Web page edit records
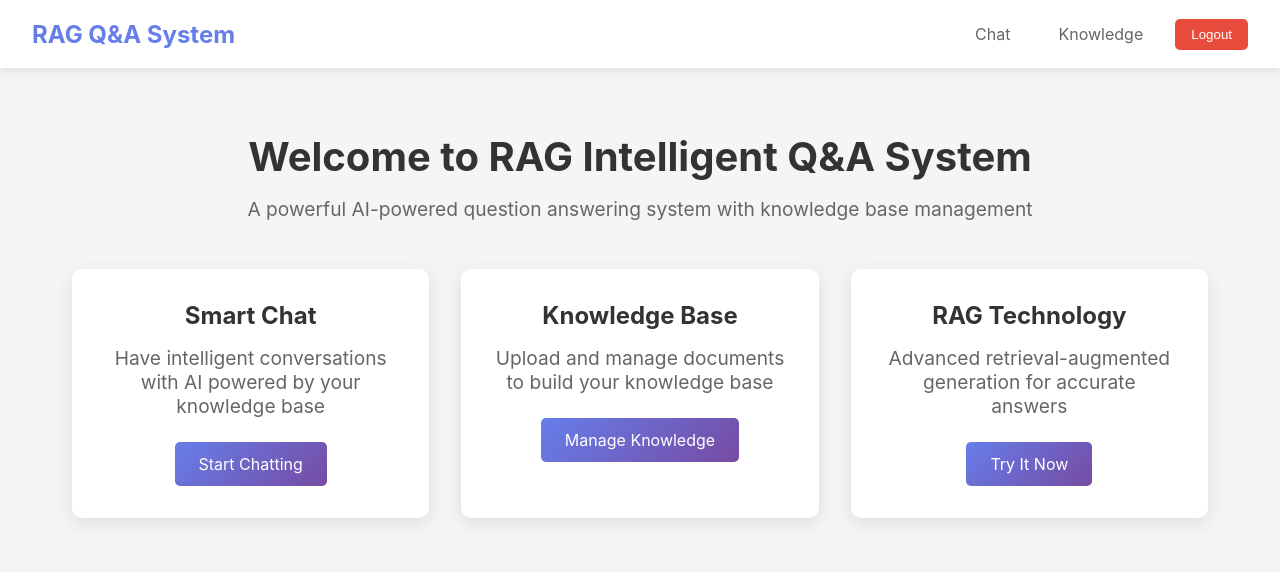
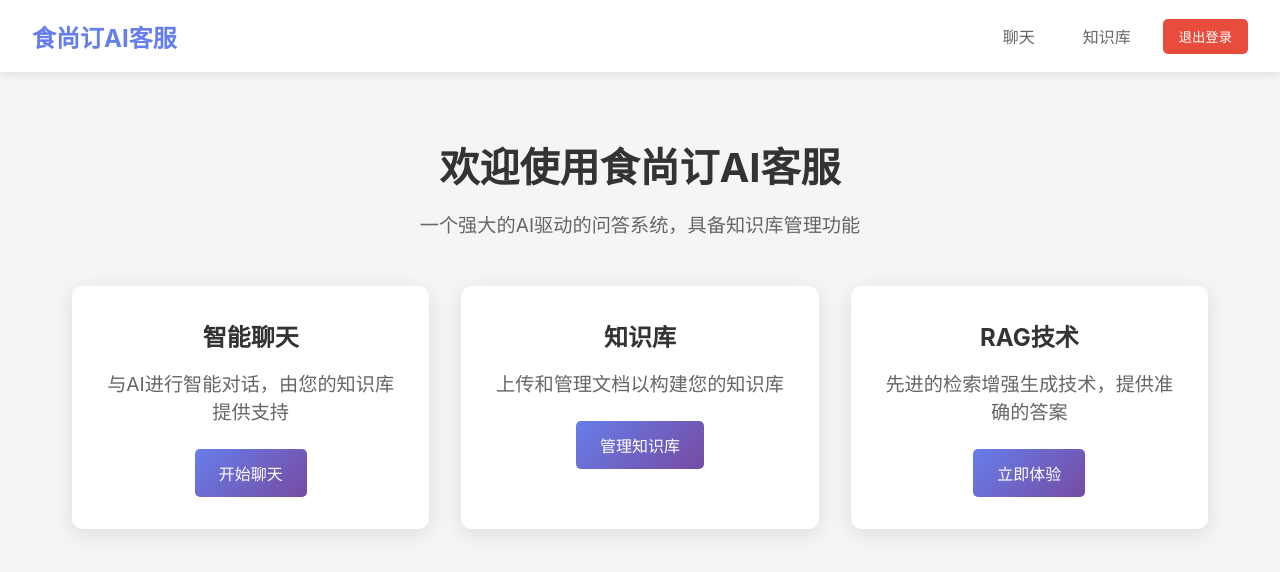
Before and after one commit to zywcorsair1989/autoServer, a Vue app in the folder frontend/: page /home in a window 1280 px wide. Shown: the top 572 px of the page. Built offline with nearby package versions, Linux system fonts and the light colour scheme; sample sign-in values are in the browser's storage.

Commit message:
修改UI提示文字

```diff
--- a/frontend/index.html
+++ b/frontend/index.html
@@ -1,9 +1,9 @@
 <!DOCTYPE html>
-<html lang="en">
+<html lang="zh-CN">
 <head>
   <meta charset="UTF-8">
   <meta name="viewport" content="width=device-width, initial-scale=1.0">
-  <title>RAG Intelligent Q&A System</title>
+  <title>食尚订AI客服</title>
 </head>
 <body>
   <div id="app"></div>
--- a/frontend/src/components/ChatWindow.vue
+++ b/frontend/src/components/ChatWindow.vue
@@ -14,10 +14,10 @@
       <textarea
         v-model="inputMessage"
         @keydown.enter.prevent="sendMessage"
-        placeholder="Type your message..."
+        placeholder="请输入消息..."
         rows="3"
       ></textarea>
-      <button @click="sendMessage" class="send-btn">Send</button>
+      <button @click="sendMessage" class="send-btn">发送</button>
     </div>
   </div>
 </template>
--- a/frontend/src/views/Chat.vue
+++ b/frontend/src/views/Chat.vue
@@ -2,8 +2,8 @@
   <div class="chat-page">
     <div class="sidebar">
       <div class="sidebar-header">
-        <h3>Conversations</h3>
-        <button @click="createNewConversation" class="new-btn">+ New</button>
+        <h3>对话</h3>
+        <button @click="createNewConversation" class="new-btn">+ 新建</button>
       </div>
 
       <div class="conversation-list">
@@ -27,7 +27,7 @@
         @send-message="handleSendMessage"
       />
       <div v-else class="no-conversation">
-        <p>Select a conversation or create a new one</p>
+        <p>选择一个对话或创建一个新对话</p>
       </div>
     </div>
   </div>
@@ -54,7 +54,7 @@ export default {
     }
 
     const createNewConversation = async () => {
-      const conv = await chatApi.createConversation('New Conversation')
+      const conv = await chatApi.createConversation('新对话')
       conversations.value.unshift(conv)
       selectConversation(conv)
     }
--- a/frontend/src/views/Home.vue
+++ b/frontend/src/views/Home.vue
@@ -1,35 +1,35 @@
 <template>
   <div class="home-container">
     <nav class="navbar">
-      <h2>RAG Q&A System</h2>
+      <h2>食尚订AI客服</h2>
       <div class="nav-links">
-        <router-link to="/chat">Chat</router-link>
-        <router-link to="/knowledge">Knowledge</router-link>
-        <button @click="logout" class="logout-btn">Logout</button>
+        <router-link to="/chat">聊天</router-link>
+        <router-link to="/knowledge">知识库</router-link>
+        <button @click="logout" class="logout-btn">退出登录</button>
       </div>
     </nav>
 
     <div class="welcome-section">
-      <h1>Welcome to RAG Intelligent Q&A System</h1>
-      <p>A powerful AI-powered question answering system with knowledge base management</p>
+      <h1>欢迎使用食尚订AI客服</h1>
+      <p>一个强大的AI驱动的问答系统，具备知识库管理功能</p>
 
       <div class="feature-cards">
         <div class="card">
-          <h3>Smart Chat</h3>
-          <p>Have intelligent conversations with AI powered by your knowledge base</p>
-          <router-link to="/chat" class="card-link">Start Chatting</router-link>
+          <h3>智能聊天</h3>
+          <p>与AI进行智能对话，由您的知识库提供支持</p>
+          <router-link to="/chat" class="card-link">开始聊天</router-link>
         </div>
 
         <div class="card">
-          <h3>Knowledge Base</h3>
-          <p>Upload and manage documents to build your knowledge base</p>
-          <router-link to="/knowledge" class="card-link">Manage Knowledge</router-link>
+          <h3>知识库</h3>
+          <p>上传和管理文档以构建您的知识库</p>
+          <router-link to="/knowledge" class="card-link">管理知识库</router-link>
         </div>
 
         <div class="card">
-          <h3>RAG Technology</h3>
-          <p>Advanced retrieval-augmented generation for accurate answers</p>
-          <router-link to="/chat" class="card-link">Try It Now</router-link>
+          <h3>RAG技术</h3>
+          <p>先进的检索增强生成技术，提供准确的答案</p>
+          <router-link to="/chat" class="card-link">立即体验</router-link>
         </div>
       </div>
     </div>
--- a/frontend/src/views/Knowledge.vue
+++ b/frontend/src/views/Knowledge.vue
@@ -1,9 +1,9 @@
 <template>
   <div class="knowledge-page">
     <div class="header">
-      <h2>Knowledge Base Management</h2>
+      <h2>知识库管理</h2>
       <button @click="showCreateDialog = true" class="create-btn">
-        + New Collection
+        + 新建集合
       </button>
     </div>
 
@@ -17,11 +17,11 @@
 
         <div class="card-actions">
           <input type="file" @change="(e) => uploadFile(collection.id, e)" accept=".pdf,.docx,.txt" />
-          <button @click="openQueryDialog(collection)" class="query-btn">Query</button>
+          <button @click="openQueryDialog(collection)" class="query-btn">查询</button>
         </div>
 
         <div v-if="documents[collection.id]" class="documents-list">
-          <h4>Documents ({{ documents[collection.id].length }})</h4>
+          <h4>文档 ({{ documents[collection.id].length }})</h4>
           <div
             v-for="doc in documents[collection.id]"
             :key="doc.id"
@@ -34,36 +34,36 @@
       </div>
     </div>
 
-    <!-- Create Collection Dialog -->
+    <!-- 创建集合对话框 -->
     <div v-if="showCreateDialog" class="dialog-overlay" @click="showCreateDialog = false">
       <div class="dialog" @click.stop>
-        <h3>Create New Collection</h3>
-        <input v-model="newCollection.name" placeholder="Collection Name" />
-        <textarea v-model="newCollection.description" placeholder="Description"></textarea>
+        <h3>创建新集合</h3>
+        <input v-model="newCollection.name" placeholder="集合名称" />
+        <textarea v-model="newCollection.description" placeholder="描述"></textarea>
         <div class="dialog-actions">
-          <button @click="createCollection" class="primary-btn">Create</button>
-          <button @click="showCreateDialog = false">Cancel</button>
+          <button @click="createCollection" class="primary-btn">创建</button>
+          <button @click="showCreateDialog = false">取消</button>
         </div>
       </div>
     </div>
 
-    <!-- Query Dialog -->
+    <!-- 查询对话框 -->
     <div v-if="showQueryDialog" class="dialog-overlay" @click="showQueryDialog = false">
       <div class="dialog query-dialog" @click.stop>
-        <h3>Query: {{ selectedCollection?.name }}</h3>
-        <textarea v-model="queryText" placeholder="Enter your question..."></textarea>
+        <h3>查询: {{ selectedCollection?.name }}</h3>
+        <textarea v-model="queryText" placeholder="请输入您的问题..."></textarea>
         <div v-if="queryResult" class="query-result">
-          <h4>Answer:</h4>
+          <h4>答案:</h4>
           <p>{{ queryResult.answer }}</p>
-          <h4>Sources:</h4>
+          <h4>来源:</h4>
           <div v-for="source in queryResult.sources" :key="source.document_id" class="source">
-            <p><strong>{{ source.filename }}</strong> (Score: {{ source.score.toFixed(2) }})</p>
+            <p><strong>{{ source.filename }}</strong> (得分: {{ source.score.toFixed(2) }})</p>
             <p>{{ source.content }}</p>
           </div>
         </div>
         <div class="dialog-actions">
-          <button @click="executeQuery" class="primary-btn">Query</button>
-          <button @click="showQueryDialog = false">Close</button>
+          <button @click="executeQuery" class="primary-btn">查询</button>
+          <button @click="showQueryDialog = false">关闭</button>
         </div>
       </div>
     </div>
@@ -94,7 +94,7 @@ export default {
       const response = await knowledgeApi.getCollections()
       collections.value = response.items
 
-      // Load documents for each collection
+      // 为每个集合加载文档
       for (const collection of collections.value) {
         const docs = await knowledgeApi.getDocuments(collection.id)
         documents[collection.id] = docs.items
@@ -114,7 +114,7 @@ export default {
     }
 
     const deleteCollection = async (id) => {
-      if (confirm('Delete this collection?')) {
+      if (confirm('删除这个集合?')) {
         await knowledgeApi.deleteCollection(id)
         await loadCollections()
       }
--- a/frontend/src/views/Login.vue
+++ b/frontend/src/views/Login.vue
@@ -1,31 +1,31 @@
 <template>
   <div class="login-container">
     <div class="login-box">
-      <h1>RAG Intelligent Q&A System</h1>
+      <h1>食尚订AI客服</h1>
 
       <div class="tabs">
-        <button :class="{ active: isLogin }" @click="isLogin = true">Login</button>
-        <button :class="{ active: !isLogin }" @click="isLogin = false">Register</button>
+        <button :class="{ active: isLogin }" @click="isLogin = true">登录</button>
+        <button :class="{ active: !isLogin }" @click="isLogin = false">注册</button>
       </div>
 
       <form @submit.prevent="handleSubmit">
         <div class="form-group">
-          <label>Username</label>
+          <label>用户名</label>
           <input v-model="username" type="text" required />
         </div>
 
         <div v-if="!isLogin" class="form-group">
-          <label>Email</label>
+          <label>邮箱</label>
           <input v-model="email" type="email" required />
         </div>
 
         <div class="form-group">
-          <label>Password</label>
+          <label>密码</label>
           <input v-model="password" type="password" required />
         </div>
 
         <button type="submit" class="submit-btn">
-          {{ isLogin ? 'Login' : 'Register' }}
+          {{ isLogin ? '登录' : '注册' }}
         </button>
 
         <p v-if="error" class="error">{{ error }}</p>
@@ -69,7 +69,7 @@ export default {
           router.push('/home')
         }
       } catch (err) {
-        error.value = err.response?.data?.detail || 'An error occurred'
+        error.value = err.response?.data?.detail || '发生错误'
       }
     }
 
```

==

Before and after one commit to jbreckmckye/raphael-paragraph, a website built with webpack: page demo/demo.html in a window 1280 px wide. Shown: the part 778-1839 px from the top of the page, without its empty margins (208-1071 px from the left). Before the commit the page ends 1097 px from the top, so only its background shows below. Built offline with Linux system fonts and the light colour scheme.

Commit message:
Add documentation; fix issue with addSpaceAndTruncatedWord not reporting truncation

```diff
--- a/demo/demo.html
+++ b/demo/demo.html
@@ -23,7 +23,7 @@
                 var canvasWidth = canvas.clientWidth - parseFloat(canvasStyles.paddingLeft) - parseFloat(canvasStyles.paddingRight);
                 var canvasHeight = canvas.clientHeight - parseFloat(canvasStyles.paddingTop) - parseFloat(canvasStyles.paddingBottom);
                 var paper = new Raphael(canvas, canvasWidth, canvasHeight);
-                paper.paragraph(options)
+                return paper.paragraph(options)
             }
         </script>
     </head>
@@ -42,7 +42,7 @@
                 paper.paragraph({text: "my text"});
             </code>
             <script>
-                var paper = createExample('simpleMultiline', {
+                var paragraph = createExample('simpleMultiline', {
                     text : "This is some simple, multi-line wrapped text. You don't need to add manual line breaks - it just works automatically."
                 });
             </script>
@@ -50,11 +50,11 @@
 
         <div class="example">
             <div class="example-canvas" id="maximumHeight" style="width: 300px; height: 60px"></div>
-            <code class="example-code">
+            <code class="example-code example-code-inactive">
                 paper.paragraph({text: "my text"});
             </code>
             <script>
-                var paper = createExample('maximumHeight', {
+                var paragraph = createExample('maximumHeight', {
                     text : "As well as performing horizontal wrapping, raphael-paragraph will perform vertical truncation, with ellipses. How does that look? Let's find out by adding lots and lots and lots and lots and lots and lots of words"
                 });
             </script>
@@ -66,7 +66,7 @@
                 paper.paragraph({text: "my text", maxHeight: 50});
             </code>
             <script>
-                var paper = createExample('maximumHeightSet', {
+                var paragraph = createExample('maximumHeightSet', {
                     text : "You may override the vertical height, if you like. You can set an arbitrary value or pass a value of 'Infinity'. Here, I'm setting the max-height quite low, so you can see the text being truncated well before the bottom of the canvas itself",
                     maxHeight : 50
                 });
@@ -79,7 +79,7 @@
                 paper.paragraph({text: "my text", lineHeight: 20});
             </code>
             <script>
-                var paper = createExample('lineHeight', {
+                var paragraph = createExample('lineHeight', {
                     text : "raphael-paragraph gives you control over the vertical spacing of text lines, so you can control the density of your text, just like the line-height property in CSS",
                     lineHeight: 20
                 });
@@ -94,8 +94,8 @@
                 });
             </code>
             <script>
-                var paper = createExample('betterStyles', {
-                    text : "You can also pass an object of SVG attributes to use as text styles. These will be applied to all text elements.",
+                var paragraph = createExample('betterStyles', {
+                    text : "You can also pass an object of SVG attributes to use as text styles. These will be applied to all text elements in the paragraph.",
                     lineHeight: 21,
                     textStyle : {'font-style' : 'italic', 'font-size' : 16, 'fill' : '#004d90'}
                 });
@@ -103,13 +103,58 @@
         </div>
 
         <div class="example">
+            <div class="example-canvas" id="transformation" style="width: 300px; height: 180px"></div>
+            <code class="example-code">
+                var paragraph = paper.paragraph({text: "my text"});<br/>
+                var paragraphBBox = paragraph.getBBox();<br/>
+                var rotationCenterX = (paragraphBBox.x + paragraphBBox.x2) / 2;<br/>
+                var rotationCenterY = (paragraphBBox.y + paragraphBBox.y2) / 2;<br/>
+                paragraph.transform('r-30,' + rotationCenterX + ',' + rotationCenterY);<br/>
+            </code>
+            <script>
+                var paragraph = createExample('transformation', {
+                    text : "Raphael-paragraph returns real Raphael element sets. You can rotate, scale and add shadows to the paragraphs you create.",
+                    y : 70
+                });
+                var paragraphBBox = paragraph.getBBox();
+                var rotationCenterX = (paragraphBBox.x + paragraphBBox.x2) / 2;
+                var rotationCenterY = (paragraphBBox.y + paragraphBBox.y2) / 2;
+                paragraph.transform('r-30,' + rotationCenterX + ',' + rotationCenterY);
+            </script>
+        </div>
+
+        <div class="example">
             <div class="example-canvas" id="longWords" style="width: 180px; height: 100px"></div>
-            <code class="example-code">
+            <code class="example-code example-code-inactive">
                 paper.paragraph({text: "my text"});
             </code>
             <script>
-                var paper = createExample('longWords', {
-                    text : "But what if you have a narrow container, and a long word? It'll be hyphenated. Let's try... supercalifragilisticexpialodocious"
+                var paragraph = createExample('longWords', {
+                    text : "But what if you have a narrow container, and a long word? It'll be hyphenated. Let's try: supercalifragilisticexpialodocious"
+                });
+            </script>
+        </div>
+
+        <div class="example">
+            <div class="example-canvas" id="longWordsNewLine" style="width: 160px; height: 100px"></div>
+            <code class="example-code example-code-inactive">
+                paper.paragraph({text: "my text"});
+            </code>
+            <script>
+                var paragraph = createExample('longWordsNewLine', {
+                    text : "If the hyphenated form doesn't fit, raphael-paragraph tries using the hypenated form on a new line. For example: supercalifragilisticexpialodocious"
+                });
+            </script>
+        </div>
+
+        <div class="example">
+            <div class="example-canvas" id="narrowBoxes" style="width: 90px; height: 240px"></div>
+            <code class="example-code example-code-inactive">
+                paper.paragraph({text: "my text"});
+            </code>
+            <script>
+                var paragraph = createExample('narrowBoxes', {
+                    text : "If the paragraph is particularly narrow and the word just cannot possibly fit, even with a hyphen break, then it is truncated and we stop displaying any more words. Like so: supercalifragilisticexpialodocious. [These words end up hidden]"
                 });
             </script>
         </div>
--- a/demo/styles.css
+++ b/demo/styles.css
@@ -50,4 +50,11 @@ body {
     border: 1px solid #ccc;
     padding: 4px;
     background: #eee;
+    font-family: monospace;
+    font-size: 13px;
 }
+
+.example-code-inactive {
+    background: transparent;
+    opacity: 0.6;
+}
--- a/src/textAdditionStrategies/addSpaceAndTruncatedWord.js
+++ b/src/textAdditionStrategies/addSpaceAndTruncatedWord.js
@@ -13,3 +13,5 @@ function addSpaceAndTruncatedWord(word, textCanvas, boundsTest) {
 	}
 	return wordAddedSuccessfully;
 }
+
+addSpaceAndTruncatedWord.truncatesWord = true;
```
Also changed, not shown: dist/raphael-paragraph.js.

◆ TASK INSTRUCTIONS
Every line above with the word "textarea" is to be copied out.

◆ ANSWER
       <textarea
       ></textarea>
-        <textarea v-model="newCollection.description" placeholder="Description"></textarea>
+        <textarea v-model="newCollection.description" placeholder="描述"></textarea>
-        <textarea v-model="queryText" placeholder="Enter your question..."></textarea>
+        <textarea v-model="queryText" placeholder="请输入您的问题..."></textarea>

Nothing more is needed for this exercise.